» TASK TO CARRY OUT:
List, from the lines below, each one with "exec" in it.

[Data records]
####

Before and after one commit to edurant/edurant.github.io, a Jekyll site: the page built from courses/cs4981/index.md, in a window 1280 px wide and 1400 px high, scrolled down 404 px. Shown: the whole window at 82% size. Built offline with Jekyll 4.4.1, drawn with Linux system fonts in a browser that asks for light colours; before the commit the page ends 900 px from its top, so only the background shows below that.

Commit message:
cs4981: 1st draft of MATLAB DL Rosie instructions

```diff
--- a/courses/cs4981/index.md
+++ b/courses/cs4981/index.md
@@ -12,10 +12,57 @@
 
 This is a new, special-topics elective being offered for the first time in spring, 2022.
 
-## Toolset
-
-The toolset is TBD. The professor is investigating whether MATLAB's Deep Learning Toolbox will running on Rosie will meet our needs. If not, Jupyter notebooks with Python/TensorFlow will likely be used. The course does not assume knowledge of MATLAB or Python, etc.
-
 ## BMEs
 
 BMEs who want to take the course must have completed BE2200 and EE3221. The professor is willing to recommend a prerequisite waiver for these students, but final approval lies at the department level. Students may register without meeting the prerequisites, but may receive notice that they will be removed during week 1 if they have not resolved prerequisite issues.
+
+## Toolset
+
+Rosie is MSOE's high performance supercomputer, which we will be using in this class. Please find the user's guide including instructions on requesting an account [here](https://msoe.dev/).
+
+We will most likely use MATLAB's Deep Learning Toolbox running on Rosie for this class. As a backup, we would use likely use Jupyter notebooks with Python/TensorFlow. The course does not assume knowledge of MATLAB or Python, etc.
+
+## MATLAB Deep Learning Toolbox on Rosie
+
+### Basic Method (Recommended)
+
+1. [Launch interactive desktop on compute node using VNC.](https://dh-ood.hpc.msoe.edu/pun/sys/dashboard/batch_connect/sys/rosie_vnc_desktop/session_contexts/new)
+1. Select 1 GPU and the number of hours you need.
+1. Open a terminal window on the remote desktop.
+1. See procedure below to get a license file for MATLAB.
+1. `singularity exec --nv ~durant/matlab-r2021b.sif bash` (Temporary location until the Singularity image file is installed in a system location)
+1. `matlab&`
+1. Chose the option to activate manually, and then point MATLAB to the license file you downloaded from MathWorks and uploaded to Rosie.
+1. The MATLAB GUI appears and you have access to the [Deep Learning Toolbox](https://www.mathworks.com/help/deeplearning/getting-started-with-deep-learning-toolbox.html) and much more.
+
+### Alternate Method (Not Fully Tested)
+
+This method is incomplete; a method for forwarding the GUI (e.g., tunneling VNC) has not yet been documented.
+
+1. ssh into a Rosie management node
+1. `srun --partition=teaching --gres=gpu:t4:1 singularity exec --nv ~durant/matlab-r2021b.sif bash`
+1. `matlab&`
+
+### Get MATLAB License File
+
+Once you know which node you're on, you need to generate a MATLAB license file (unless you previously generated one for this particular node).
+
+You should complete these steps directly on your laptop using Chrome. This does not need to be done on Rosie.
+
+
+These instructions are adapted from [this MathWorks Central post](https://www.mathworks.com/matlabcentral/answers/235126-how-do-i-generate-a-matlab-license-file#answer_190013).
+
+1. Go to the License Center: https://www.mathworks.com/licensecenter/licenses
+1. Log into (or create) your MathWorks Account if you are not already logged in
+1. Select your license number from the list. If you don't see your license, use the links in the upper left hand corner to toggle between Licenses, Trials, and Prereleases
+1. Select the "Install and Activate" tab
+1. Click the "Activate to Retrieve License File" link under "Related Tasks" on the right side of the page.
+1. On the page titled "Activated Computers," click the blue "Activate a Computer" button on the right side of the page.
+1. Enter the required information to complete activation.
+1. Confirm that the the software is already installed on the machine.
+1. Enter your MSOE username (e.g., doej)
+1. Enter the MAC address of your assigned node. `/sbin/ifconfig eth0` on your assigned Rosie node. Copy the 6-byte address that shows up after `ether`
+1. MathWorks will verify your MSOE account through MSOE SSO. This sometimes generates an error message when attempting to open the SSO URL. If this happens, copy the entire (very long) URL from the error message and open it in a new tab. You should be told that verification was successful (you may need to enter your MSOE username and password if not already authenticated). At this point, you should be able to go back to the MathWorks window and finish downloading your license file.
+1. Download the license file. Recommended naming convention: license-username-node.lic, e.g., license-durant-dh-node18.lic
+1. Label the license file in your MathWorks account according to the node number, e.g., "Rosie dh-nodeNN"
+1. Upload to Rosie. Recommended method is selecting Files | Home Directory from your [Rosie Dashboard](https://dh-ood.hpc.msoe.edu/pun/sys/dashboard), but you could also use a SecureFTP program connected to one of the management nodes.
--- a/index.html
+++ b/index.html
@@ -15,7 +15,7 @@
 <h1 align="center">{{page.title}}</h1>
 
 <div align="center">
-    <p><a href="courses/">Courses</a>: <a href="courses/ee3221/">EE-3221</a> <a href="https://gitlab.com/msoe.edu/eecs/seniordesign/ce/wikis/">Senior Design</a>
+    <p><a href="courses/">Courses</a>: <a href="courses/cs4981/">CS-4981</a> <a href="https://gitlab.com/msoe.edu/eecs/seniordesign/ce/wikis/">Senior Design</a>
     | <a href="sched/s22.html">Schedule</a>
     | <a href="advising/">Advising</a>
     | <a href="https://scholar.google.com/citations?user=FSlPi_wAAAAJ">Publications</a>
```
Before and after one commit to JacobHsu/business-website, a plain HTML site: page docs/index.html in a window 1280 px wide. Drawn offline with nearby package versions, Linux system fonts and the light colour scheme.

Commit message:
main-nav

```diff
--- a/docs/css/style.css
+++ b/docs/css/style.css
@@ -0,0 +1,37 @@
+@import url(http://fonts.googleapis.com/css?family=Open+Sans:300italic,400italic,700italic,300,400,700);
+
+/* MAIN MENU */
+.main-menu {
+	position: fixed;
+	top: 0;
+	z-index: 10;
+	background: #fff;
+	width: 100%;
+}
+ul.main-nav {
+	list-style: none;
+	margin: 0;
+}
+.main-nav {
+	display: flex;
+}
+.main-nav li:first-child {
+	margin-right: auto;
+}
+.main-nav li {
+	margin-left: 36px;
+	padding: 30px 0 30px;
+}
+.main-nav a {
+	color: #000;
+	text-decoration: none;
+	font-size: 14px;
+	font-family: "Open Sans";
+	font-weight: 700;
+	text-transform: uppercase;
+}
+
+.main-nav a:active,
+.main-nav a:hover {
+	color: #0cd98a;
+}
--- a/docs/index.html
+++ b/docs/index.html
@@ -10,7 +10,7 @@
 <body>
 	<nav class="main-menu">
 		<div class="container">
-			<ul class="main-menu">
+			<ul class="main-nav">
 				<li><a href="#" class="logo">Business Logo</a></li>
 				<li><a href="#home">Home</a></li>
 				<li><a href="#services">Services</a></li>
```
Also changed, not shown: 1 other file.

####

» ANSWER SECTION:
+1. `singularity exec --nv ~durant/matlab-r2021b.sif bash` (Temporary location until the Singularity image file is installed in a system location)
+1. `srun --partition=teaching --gres=gpu:t4:1 singularity exec --nv ~durant/matlab-r2021b.sif bash`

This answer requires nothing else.